Friday, May 13, 2011
The Ambivalent Mind
Of all the things I've seen in my work, I'd have to say that ambivalence - the state in which one feels contradictory emotions for a person or a situation - is a rough road. The coexistence of both positive and negative feelings towards a situation or a person keeps you in an emotional holding pattern. Your ambivalent mind draws you in and then pushes you away. You live your life in an approach-avoidance style.
As a result, this rigid cycling pattern never moves you forward. You are constantly moving from one side of the fence to the other. "Do I want this? I think maybe I don't." "I really like her, but sometimes I'm not so sure." Or you park yourself entirely on the fence. "I'm not making any decisions about anything."
Ambivalent thinking has genetic origins to obsessive compulsive tendencies, psychological defensive styles like "splitting" or personality disorders, and under-developed cognitive-behavioral styles of problem solving. If you're ambivalent, there are things you can do to break the holding pattern. Professional help can get you going in the right direction.

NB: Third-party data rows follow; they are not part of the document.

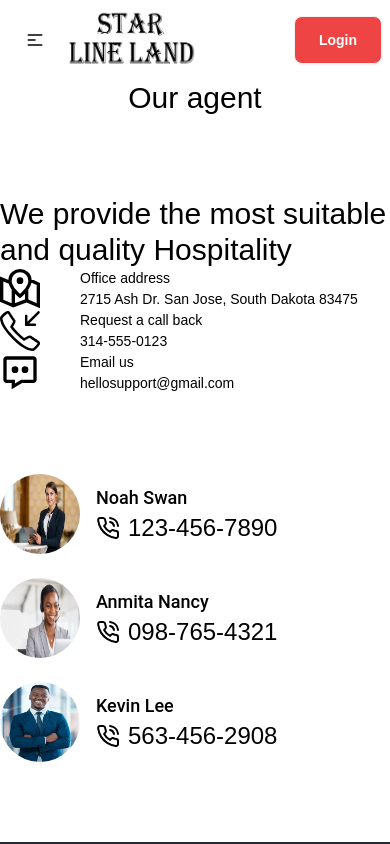
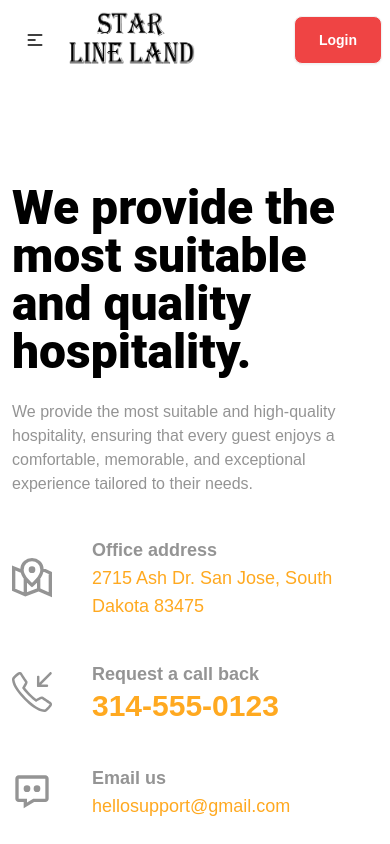
Before and after one commit to Tamanna5092/real-estate, a React (Vite) app: page /contract in a window 390 px wide. Shown: the top 844 px of the page. Built offline with nearby package versions, Linux system fonts and the light colour scheme; no server answers.

Commit message:
private route

```diff
--- a/package.json
+++ b/package.json
@@ -11,6 +11,7 @@
   },
   "dependencies": {
     "firebase": "^10.13.1",
+    "leaflet": "^1.9.4",
     "localforage": "^1.10.0",
     "match-sorter": "^6.3.4",
     "react": "^18.3.1",
@@ -18,6 +19,7 @@
     "react-fast-marquee": "^1.6.5",
     "react-hot-toast": "^2.4.1",
     "react-icons": "^5.3.0",
+    "react-leaflet": "^4.2.1",
     "react-router-dom": "^6.26.1",
     "react-toastify": "^10.0.5",
     "sort-by": "^1.2.0",
@@ -25,6 +27,7 @@
   },
   "devDependencies": {
     "@eslint/js": "^9.9.0",
+    "@types/leaflet": "^1.9.12",
     "@types/react": "^18.3.3",
     "@types/react-dom": "^18.3.0",
     "@vitejs/plugin-react": "^4.3.1",
--- a/src/AuthProvider/AuthProvider.jsx
+++ b/src/AuthProvider/AuthProvider.jsx
@@ -9,29 +9,36 @@ const twitterProvider = new TwitterAuthProvider()
 
 const AuthProvider = ({children}) => {
     const [user, setUser] = useState(null)
+    const [loading, setLoading] = useState(true)
 
     // create user
     const createUser = (email, password) => {
+        setLoading(true)
         return createUserWithEmailAndPassword(auth, email, password)
     }
     // login
     const logInUser = (email, password) => {
+        setLoading(true)
         return signInWithEmailAndPassword(auth, email, password)
     }
     // sign out
     const signOutUser = () => {
+        setLoading(true)
         signOut(auth)
     }
     // google login
     const googleLogin = () => {
+        setLoading(true)
         return signInWithPopup(auth, googleProvider)
     }
     // github login
     const githubLogin = () => {
+        setLoading(true)
         return signInWithPopup(auth, githubProvider)
     }
     // twitter login
     const twitterLogin = () => {
+        setLoading(true)
         return signInWithPopup(auth, twitterProvider)
     }
     // observ auth state change
@@ -51,6 +58,7 @@ const AuthProvider = ({children}) => {
         googleLogin,
         githubLogin,
         twitterLogin,
+        loading
     }
 
     return (
--- a/src/Authentication/Login.jsx
+++ b/src/Authentication/Login.jsx
@@ -1,5 +1,5 @@
 import React, { useContext, useState } from 'react';
-import { Link } from 'react-router-dom';
+import { Link, useLocation, useNavigate } from 'react-router-dom';
 import { AuthContext } from '../AuthProvider/AuthProvider';
 import { toast, ToastContainer } from 'react-toastify';
 import { FaEye, FaEyeSlash } from 'react-icons/fa';
@@ -8,6 +8,9 @@ const Login = () => {
   const {logInUser , googleLogin, githubLogin, twitterLogin} = useContext(AuthContext)
   const [loginError, setLoginError] = useState('')
   const [showPassword, setShowPassword] = useState(false)
+  const navigate = useNavigate()
+  const location = useLocation()
+  const from = location?.state || '/'
 
   const handleLogin = e => {
     e.preventDefault()
@@ -19,12 +22,23 @@ const Login = () => {
 
     logInUser(email, password)
     .then(result => {
-      console.log(result.user)
+      if(result.user){
+        navigate(from)
+       }
       toast('Login successfully!')
     })
     .catch(error => {
       console.error(error)
       setLoginError('Please input a valid password.')
+    })
+  }
+
+  const handleSocialLogin = (socialProvider) => {
+    socialProvider()
+    .then(result => {
+       if(result.user){
+        navigate(from)
+       }
     })
   }
 
@@ -91,7 +105,7 @@ const Login = () => {
             <div className="flex-1 h-px sm:w-16 dark:bg-gray-300"></div>
           </div>
           <div className="flex justify-center space-x-4">
-            <button onClick={()=>googleLogin()} aria-label="Log in with Google" className="p-3 rounded-sm">
+            <button onClick={()=> handleSocialLogin(googleLogin)} aria-label="Log in with Google" className="p-3 rounded-sm">
               <svg
                 xmlns="http://www.w3.org/2000/svg"
                 viewBox="0 0 32 32"
@@ -100,7 +114,7 @@ const Login = () => {
                 <path d="M16.318 13.714v5.484h9.078c-0.37 2.354-2.745 6.901-9.078 6.901-5.458 0-9.917-4.521-9.917-10.099s4.458-10.099 9.917-10.099c3.109 0 5.193 1.318 6.38 2.464l4.339-4.182c-2.786-2.599-6.396-4.182-10.719-4.182-8.844 0-16 7.151-16 16s7.156 16 16 16c9.234 0 15.365-6.49 15.365-15.635 0-1.052-0.115-1.854-0.255-2.651z"></path>
               </svg>
             </button>
-            <button onClick={()=>twitterLogin()} aria-label="Log in with Twitter" className="p-3 rounded-sm">
+            <button onClick={()=>handleSocialLogin(twitterLogin)} aria-label="Log in with Twitter" className="p-3 rounded-sm">
               <svg
                 xmlns="http://www.w3.org/2000/svg"
                 viewBox="0 0 32 32"
@@ -109,7 +123,7 @@ const Login = () => {
                 <path d="M31.937 6.093c-1.177 0.516-2.437 0.871-3.765 1.032 1.355-0.813 2.391-2.099 2.885-3.631-1.271 0.74-2.677 1.276-4.172 1.579-1.192-1.276-2.896-2.079-4.787-2.079-3.625 0-6.563 2.937-6.563 6.557 0 0.521 0.063 1.021 0.172 1.495-5.453-0.255-10.287-2.875-13.52-6.833-0.568 0.964-0.891 2.084-0.891 3.303 0 2.281 1.161 4.281 2.916 5.457-1.073-0.031-2.083-0.328-2.968-0.817v0.079c0 3.181 2.26 5.833 5.26 6.437-0.547 0.145-1.131 0.229-1.724 0.229-0.421 0-0.823-0.041-1.224-0.115 0.844 2.604 3.26 4.5 6.14 4.557-2.239 1.755-5.077 2.801-8.135 2.801-0.521 0-1.041-0.025-1.563-0.088 2.917 1.86 6.36 2.948 10.079 2.948 12.067 0 18.661-9.995 18.661-18.651 0-0.276 0-0.557-0.021-0.839 1.287-0.917 2.401-2.079 3.281-3.396z"></path>
               </svg>
             </button>
-            <button onClick={()=>githubLogin()} aria-label="Log in with GitHub" className="p-3 rounded-sm">
+            <button onClick={()=>handleSocialLogin(githubLogin)} aria-label="Log in with GitHub" className="p-3 rounded-sm">
               <svg
                 xmlns="http://www.w3.org/2000/svg"
                 viewBox="0 0 32 32"
--- a/src/Pages/Contract.jsx
+++ b/src/Pages/Contract.jsx
@@ -2,7 +2,6 @@ import React from 'react';
 import img from '../assets/regiser-img.jpeg'
 import img2 from '../assets/agent1.webp'
 import img3 from '../assets/agent3.jpg'
-import { MdCall } from 'react-icons/md';
 import { LuPhoneCall } from 'react-icons/lu';
 import { GrMapLocation } from 'react-icons/gr';
 import { SlCallIn } from 'react-icons/sl';
@@ -11,41 +10,41 @@ import { BiMessageDots } from 'react-icons/bi';
 const Contract = () => {
     return (
         <div className='max-w-7xl mx-auto'>
-            <h1 className='text-3xl text-center'>Our agent</h1>
             {/* message */}
           <div className='grid sm:grid-cols-1 md:grid-cols-2 gap-6 my-20'>
-            <div>
-                <h1 className='text-3xl'>We provide the most suitable and quality Hospitality</h1>
-                <div className='flex items-center gap-10'>
+            <div className='px-3 md:px-0'>
+                <h1 className='roboto text-5xl font-extrabold my-6'>We provide the most suitable and quality hospitality.</h1>
+                <p className='text-base text-[#949494]'>We provide the most suitable and high-quality hospitality, ensuring that every guest enjoys a comfortable, memorable, and exceptional experience tailored to their needs.</p>
+                <div className='flex items-center gap-10 my-10'>
                     <div>
-                    <GrMapLocation className='w-10 h-10'></GrMapLocation>
+                    <GrMapLocation className='w-10 h-10 text-[#949494]'></GrMapLocation>
                     </div>
                     <div>
-                        <p>Office address</p>
-                        <p>2715 Ash Dr. San Jose, South Dakota 83475</p>
+                        <p className='text-lg text-[#949494] font-extrabold'>Office address</p>
+                        <p className='text-lg text-[#ffa920]'>2715 Ash Dr. San Jose, South Dakota 83475</p>
                     </div>
                 </div>
-                <div className='flex items-center gap-10'>
+                <div className='flex items-center gap-10 my-10'>
                     <div>
-                    <SlCallIn className='w-10 h-10'></SlCallIn>
+                    <SlCallIn className='w-10 h-10 text-[#949494]'></SlCallIn>
                     </div>
                     <div>
-                        <p>Request a call back</p>
-                        <p>314-555-0123</p>
+                        <p className='text-lg text-[#949494] font-extrabold'>Request a call back</p>
+                        <p className='text-3xl font-extrabold text-[#ffa920]'>314-555-0123</p>
                     </div>
                 </div>
-                <div className='flex items-center gap-10'>
+                <div className='flex items-center gap-10 my-10'>
                     <div>
-                    <BiMessageDots className='w-10 h-10'></BiMessageDots>
+                    <BiMessageDots className='w-10 h-10 text-[#949494]'></BiMessageDots>
                     </div>
                     <div>
-                        <p>Email us</p>
-                        <p>hellosupport@gmail.com</p>
+                        <p className='text-lg text-[#949494] font-extrabold'>Email us</p>
+                        <p className='text-lg text-[#ffa920]'>hellosupport@gmail.com</p>
                     </div>
                 </div>
             </div>
             <div className='hidden md:block'>
-                <img src={'https://i.ibb.co.com/fFQj8pq/mark-contact3.png'} alt="" />
+                <img className='mx-auto' src={'https://i.ibb.co.com/fFQj8pq/mark-contact3.png'} alt="" />
             </div>
           </div>
             {/* contact our agent */}
--- /dev/null
+++ b/src/PrivateRoute/PrivateRoute.jsx
@@ -0,0 +1,19 @@
+import React, { useContext } from 'react';
+import { AuthContext } from '../AuthProvider/AuthProvider';
+import { Navigate, useLocation } from 'react-router-dom';
+
+const PrivateRoute = ({children}) => {
+    const {user, loading} = useContext(AuthContext);
+    const location = useLocation()
+    // if(loading){
+    //     return <span className="loading loading-lg loading-spinner text-primary"></span>
+    // }
+    if(user){
+        return children;
+    }
+    if(!user){
+        return <Navigate to="/login" state={location?.pathname || '/'}></Navigate>
+    }
+};
+
+export default PrivateRoute;
--- a/src/Route/Route.jsx
+++ b/src/Route/Route.jsx
@@ -8,6 +8,7 @@ import Contract from '../Pages/Contract';
 import About from '../Pages/About';
 import Login from '../Authentication/Login';
 import Register from '../Authentication/Register';
+import PrivateRoute from '../PrivateRoute/PrivateRoute';
 
 const Route = createBrowserRouter([
     {
@@ -22,7 +23,7 @@ const Route = createBrowserRouter([
         },
         {
           path: '/feature/:id',
-          element: <FetureDetails></FetureDetails>,
+          element: <PrivateRoute><FetureDetails></FetureDetails></PrivateRoute>,
           loader: () => fetch(`../estate.json`)
         },
         {
```
Also changed, not shown: 1 other file (tests, documents, lock files or other folders).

If you're involved with someone who is chronically ambivalent, keep an eye on the grains of sand in the hourglass. If too much time goes by and the relationship is unhealthy, it may be a good idea to think about detaching yourself.